3
votes
1answer
98 views

Important results of calculus before Newton and Leibniz?

We have all come to know that calculus was invented by Newton and Leibniz, right? But many calculus results were already proven by the time. I have read that Fermat already found how to calculate ...
2
votes
0answers
216 views

Is there any English version of Récoltes et Semailles?

I felt like my question isn't appropriate for MO, so I though maybe I should post it here. I want to read Alexander Grothendieck's "Récoltes et Semailles", but I don't know any French. I can easily ...
5
votes
5answers
571 views

Why are second-order 'things' studied so much in mathematics?

In many areas of math, I've been surprised at how much research, past and present, focuses on second order 'things'. Examples: Number theory: quadratic reciprocity, quadratic number fields Analysis: ...
13
votes
2answers
257 views

Motivation for introducing algebraic topology?

What kind of topological questions does algebraic topology answer where point set topology is not enough? Phrased differently: Where is the line (or maybe intersection) between point set topology ...
3
votes
0answers
68 views

Is there a link between level of abstraction and use of numbers?

One of my friend who stopped studying maths in high school told me once You study maths, can you help me fill my tax forms? In her mind, advancing in maths studies implied manipulating an ...
7
votes
3answers
566 views

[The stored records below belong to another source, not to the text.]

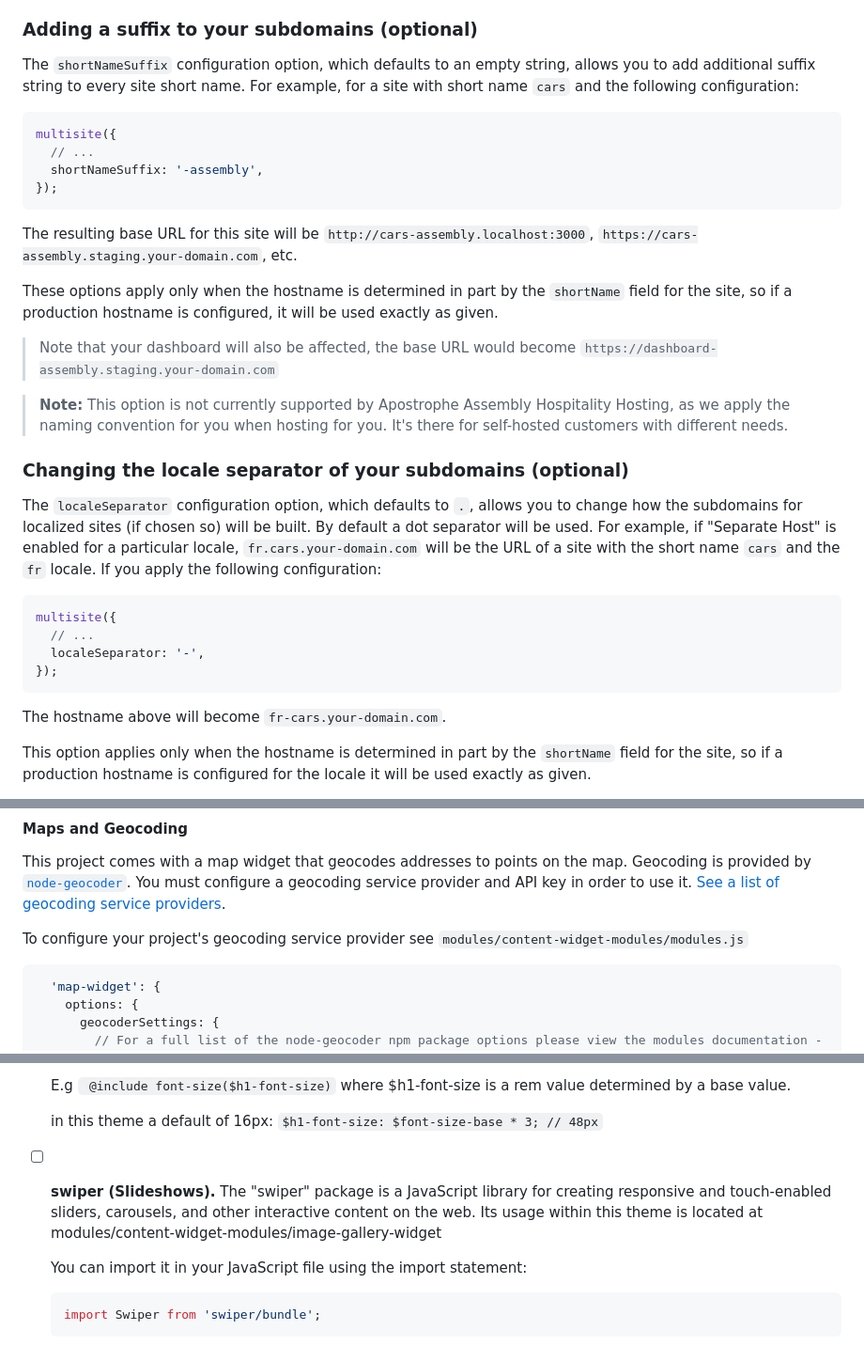
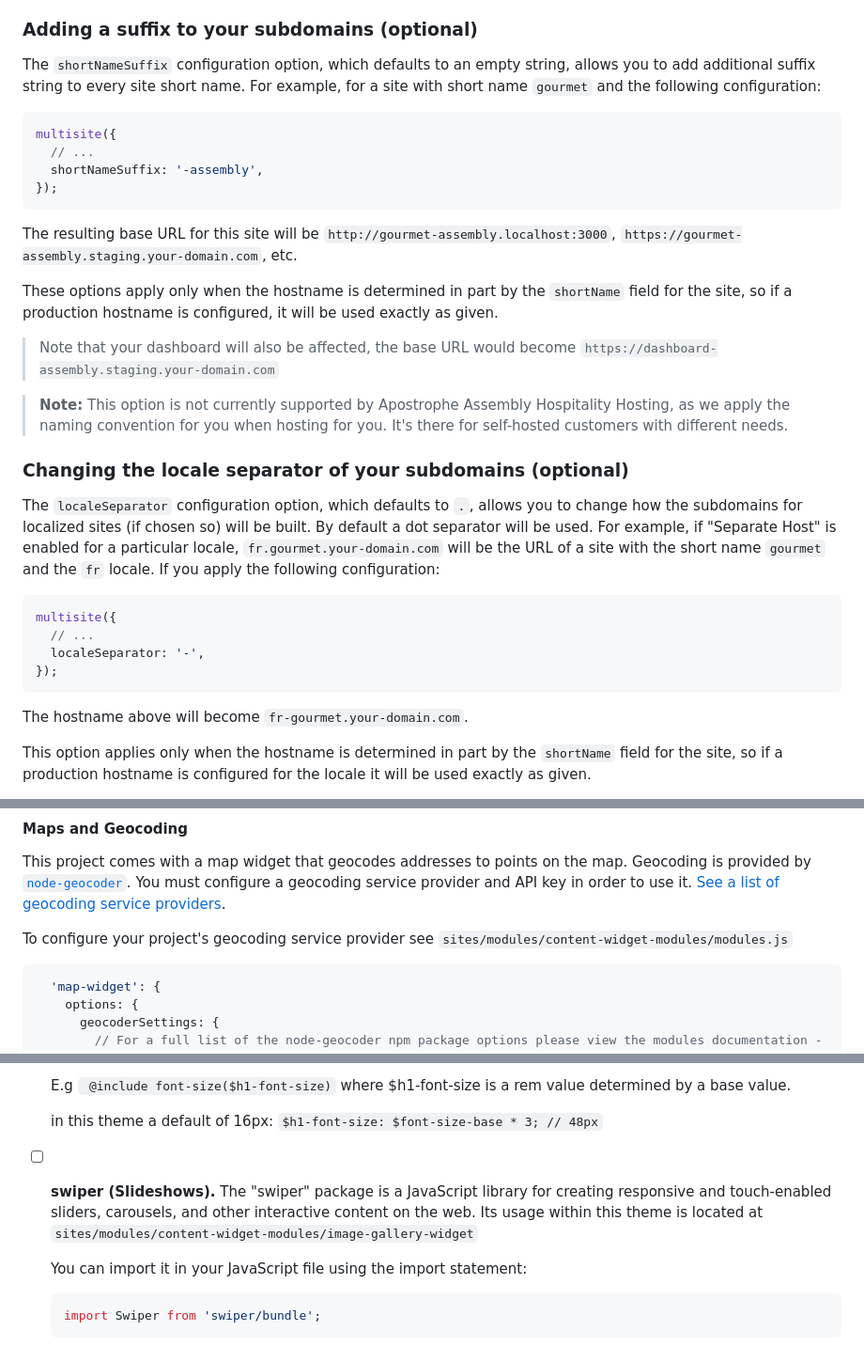
Before and after one commit to apostrophecms/starter-kit-assembly-hospitality, a Markdown page: README.md, 3 parts joined by grey strips. Shown at 94% size. Drawn GitHub-style.

Commit message:
UPDATE: Feedbacks

````diff
--- a/README.md
+++ b/README.md
@@ -83,14 +83,14 @@ You will later be able to set a "shortname" for each site and it will automatica
 
 ### Adding a suffix to your subdomains (optional)
 
-The `shortNameSuffix` configuration option, which defaults to an empty string, allows you to add additional suffix string to every site short name. For example, for a site with short name `cars` and the following configuration:
+The `shortNameSuffix` configuration option, which defaults to an empty string, allows you to add additional suffix string to every site short name. For example, for a site with short name `gourmet` and the following configuration:
 ```js
 multisite({
   // ...
   shortNameSuffix: '-assembly',
 });
 ```
-The resulting base URL for this site will be `http://cars-assembly.localhost:3000`, `https://cars-assembly.staging.your-domain.com`, etc.
+The resulting base URL for this site will be `http://gourmet-assembly.localhost:3000`, `https://gourmet-assembly.staging.your-domain.com`, etc.
 
 These options apply only when the hostname is determined in part by the `shortName` field for the site, so if a production hostname is configured, it will be used exactly as given.
 
@@ -100,7 +100,7 @@ These options apply only when the hostname is determined in part by the `shortNa
 
 ### Changing the locale separator of your subdomains (optional)
 
-The `localeSeparator` configuration option, which defaults to `.`, allows you to change how the subdomains for localized sites (if chosen so) will be built. By default a dot separator will be used. For example, if "Separate Host" is enabled for a particular locale, `fr.cars.your-domain.com` will be the URL of a site with the short name `cars` and the `fr` locale.
+The `localeSeparator` configuration option, which defaults to `.`, allows you to change how the subdomains for localized sites (if chosen so) will be built. By default a dot separator will be used. For example, if "Separate Host" is enabled for a particular locale, `fr.gourmet.your-domain.com` will be the URL of a site with the short name `gourmet` and the `fr` locale.
 If you apply the following configuration:
 ```js
 multisite({
@@ -108,7 +108,7 @@ multisite({
   localeSeparator: '-',
 });
 ```
-The hostname above will become `fr-cars.your-domain.com`.
+The hostname above will become `fr-gourmet.your-domain.com`.
 
 This option applies only when the hostname is determined in part by the `shortName` field for the site, so if a production hostname is configured for the locale it will be used exactly as given.
 
@@ -359,7 +359,7 @@ The hospitality starter kit uses fonts provided by Google. These are imported in
 #### Maps and Geocoding
 This project comes with a map widget that geocodes addresses to points on the map. Geocoding is provided by [`node-geocoder`](https://www.npmjs.com/package/node-geocoder). You must configure a geocoding service provider and API key in order to use it. [See a list of geocoding service providers](https://github.com/nchaulet/node-geocoder#geocoder-providers-in-alphabetical-order).
 
-To configure your project's geocoding service provider see `modules/content-widget-modules/modules.js`
+To configure your project's geocoding service provider see `sites/modules/content-widget-modules/modules.js`
 
 ```js
   'map-widget': {
@@ -404,7 +404,7 @@ The below Apostrophecms extensions have been included within this starter kit's
     where $h1-font-size is a rem value determined by a base value.
 
     in this theme a default of 16px: ```$h1-font-size: $font-size-base * 3; // 48px```
-- [ ] **swiper (Slideshows).** The "swiper" package is a JavaScript library for creating responsive and touch-enabled sliders, carousels, and other interactive content on the web. Its usage within this theme is located at modules/content-widget-modules/image-gallery-widget
+- [ ] **swiper (Slideshows).** The "swiper" package is a JavaScript library for creating responsive and touch-enabled sliders, carousels, and other interactive content on the web. Its usage within this theme is located at `sites/modules/content-widget-modules/image-gallery-widget`
 
     You can import it in your JavaScript file using the import statement:
     ```js
````
Also changed, not shown: other parts of README.md (+3 -3 lines).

Why are compact sets called “compact” in topology?

Given a topological space $X$ and a subset of it $S$, $S$ is compact iff for every open cover of $S$, there is a finite subcover of $S$. Just curiosity: I've done some search in Internet why compact ...
13
votes
2answers
568 views

A problem V.I. Arnold solved as a primary school student

According to a 1995 interview that Vladimir I. Arnold gave to the Notices of the AMS, his primary school teacher I.V. Morozkin gave in 1949 (when Vladimir I. Arnold was 12 years old) to a Soviet ...
18
votes
1answer
491 views

The most active fields of mathematics?

Which fields of mathematics are the most active at this time -- by number of papers published, grant money, people working in them or by any other measure? Any trends in this regard?
20
votes
3answers
749 views

Who came up with the $\varepsilon$-$\delta$ definitions and the axioms in Real Analysis?

I've seen a lot of definitions of things like boundary points, accumulation points, continuity, etc, and axioms of the real numbers. But I have a hard time accepting these as "true" definitions or ...
2
votes
2answers
90 views

why function argument is on right side $f(x)$ rather than on left side as $xf$

Is there an advantage for writing function arguments on the right side as $f(x)$ rather than on the left side as $xf$? The latter looks more natural if we think about it in diagram as $domain ...
1
vote
1answer
77 views

From $\mathsf{O}$ to $\mathsf{I}$ via $\infty$

The following is not true mathematics, but a little imaginary story about mathematical symbols. I wonder if there is - in parts - a true (etymological) story behind it. Once there was a symbol ...
1
vote
2answers
148 views

Is there any surprising elementary probability problem that result in surprising solution like the Monty Hall problem?

For recreational purpose, i haven't seen a interesting elemetary probability question quite a while. Is there any surprising elementary probability problem that result in surprising solution like the ...